  • In 2003, SAFEWA obtained status as a 501C3 organization;
  • In 2003, MHD moved the parent Advocate position from a contracted to a full time state staff position;
  • In 2003, several family organizations are starting to form around the State of Washington.
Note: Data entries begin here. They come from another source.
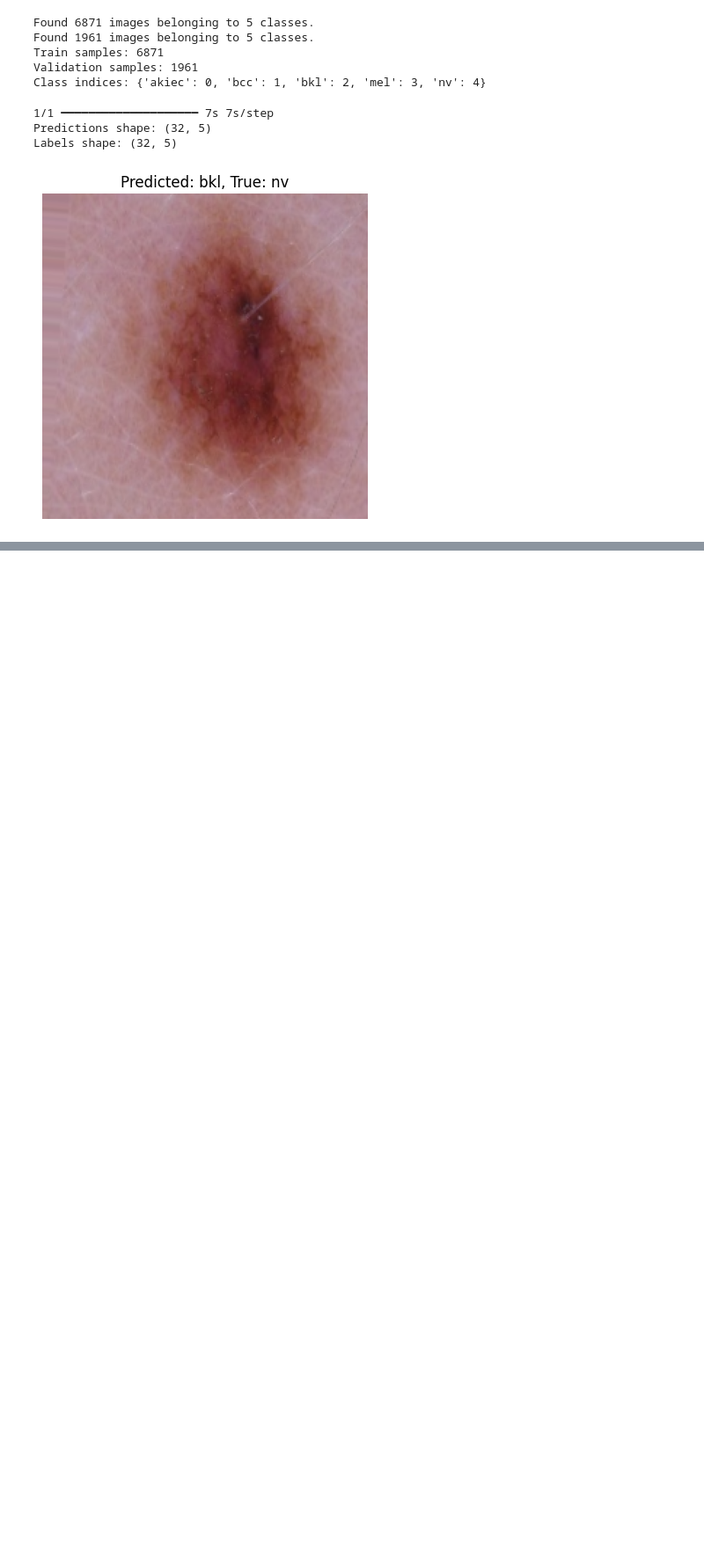
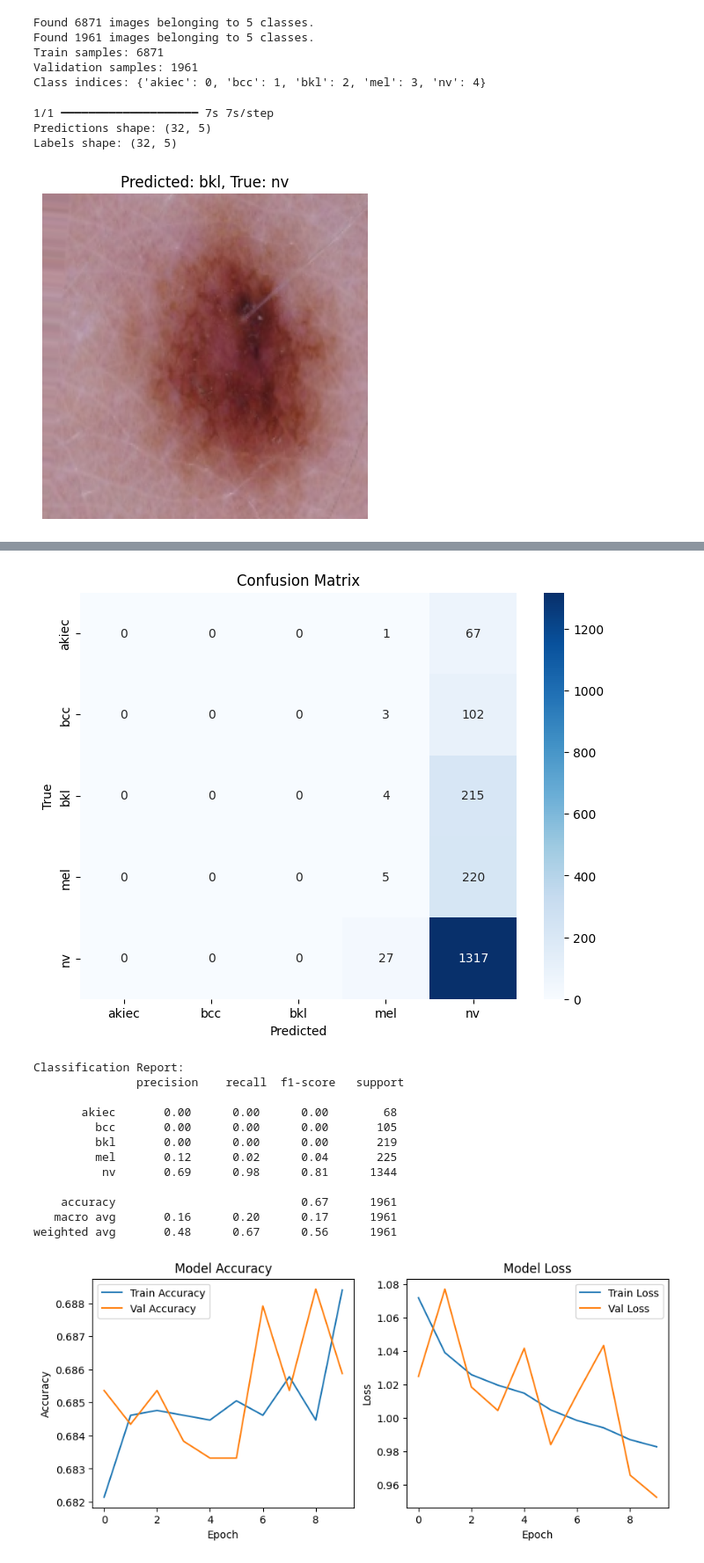
Before and after one commit to dmishra32/DAISY, a Jupyter notebook: notebooks/model_design.ipynb, the cells around one changed output, grey strips where cells are left out. Shown at 88% size. Cells and saved outputs as stored; diff of their text form; code cells hidden in the pictures; blank space fills up the shorter version.

Commit message:
Updated with dataset and model details

```diff
--- a/notebooks/model_design.ipynb
+++ b/notebooks/model_design.ipynb
@@ -272,0 +412,50 @@ plt.show()
+# %%
+from sklearn.metrics import confusion_matrix, classification_report
+import seaborn as sns
+import matplotlib.pyplot as plt
+import numpy as np
+
+# Reset validation generator
+val_generator.reset()
+preds = model.predict(val_generator)
+pred_labels = np.argmax(preds, axis=1)
+true_labels = val_generator.classes
+
+# Confusion matrix
+class_names = ['akiec', 'bcc', 'bkl', 'mel', 'nv']
+cm = confusion_matrix(true_labels, pred_labels)
+plt.figure(figsize=(8, 6))
+sns.heatmap(cm, annot=True, fmt='d', cmap='Blues', xticklabels=class_names, yticklabels=class_names)
+plt.title('Confusion Matrix')
+plt.xlabel('Predicted')
+plt.ylabel('True')
+plt.savefig('/content/drive/MyDrive/DAISY-Project/docs/confusion_matrix.png')
+plt.show()
+
+# Classification report
+report = classification_report(true_labels, pred_labels, target_names=class_names)
+print("Classification Report:\n", report)
+
+# Save report
+with open('/content/drive/MyDrive/DAISY-Project/docs/classification_report.txt', 'w') as f:
+    f.write(report)
+
+# Plot training curves (if not done)
+plt.figure(figsize=(10, 4))
+plt.subplot(1, 2, 1)
+plt.plot(history.history['accuracy'], label='Train Accuracy')
+plt.plot(history.history['val_accuracy'], label='Val Accuracy')
+plt.title('Model Accuracy')
+plt.xlabel('Epoch')
+plt.ylabel('Accuracy')
+plt.legend()
+plt.subplot(1, 2, 2)
+plt.plot(history.history['loss'], label='Train Loss')
+plt.plot(history.history['val_loss'], label='Val Loss')
+plt.title('Model Loss')
+plt.xlabel('Epoch')
+plt.ylabel('Loss')
+plt.legend()
+plt.savefig('/content/drive/MyDrive/DAISY-Project/docs/training_curves.png')
+plt.show()
+# %% [output]
@@ -272,0 +463,14 @@ plt.show()
+[figure, added]
+Classification Report:
+               precision    recall  f1-score   support
+
+       akiec       0.00      0.00      0.00        68
+         bcc       0.00      0.00      0.00       105
+         bkl       0.00      0.00      0.00       219
+         mel       0.12      0.02      0.04       225
+          nv       0.69      0.98      0.81      1344
+
+    accuracy                           0.67      1961
+   macro avg       0.16      0.20      0.17      1961
+weighted avg       0.48      0.67      0.56      1961
+[figure, added]
```
Also changed, not shown: parts of 12 cells of this notebook.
They meet and learn from each other at the Connectors conference held each year;
  • In 2004, three administrations within Department of Social and Health Services, Mental Health Division, Children’s Administration and the Juvenile Rehabilitation Administration started partnering and contracting with SAFEWA;
  • In 2005, the Parent Advocate position at Child Study and Treatment Center became a part of the CSTC staff reporting to the CEO;
  • In 2005, King County’s youth organization, Health N’ Action! transitioned under SAFEWA’s purview and re-named to Youth N’ Action! to become the first statewide youth organization whose focus was  around youth with complex needs; 
  • In 2005 the second Youth ‘N Action! group was formed in Spokane, Washington on the Eastern side of the state.  Passages family organization sponsored the youth group within their organization;
  • In 2005 Washington Dads began to organize with support from the Mental Health Division;
  • In 2006 SAFEWA was one of the major contractors involved in Washington State’s Mental Health Transformation Project (MHTP);
  • In 2006 Full time youth director was hired for Youth ‘N Action! and supported by the MHTG;
  • In 2008 Family Alliance for Mental Health forms.  MHTP supports a Family Liaison position with the transfer of MHTP Consumer Family Tribal Liaison into the vacated position;
  • In 2009 Family Liaison position was fully funded by and was incorporated into DBHR (Division of Behavioral Health and Recovery);
  • In 2010 SAFEWA dissolved; “What Do Families & Youth Want?” survey was distributed and as a result MHTP allocates funds to support outcomes of the survey.  The survey  indicated the desire of families and youth to develop networks of support locally and regionally across the state;
  • In 2010 Youth ‘N Action! moved and became an integral program at the University of Washington’s Department of Psychiatry and Behavioral Sciences, Public Behavioral Health Policy Institute.  Youth ‘N Action! has six regions and is still a major contributor to the national youth movement as a pioneering youth voice organization;
  • In 2011 regional organizing of families and youth began through contracts with four family/youth organizations in response to “What do Families and Youth Want?” survey outcomes;
  • In 2012 Youth ‘N Action!  drives the development of the Youth and Family Peer Support curriculum;
  • In 2012 Families and youth from across the state began a nine month process of strategic planning and writing the youth and Family Peer Support training curriculum; and,
  • In 2012 Regional Family, Youth and System Partner Roundtables (FYSPRT) begin to develop, building off the regional organizing work of 4 family and youth organizations in 2010-2011.  Through outreach and development of  regional FYSPRTS four additional local FYSPRTs are growing as well as 6 additional branches of already existing family and youth organizations and/or resource groups.
  • In 2013 the first youth and family Certified Peer Counselor Training was held.
  • In 2013 the TR lawsuit was being settled and mandatory WISe/Wraparound teams started forming in Washington State
  • In 2014 a family state-wide organization started to emerge from the community connectors group of advocates.
  • In 2014 Washington State Division of Behavioral Health and Recovery opened a relevant  parent liaison/advocacy position within the division and  it has been filled by Patty King for two years.
  • In 2015 Community Connectors became a 501 c3
  • In 2016  the parent movement continues to grow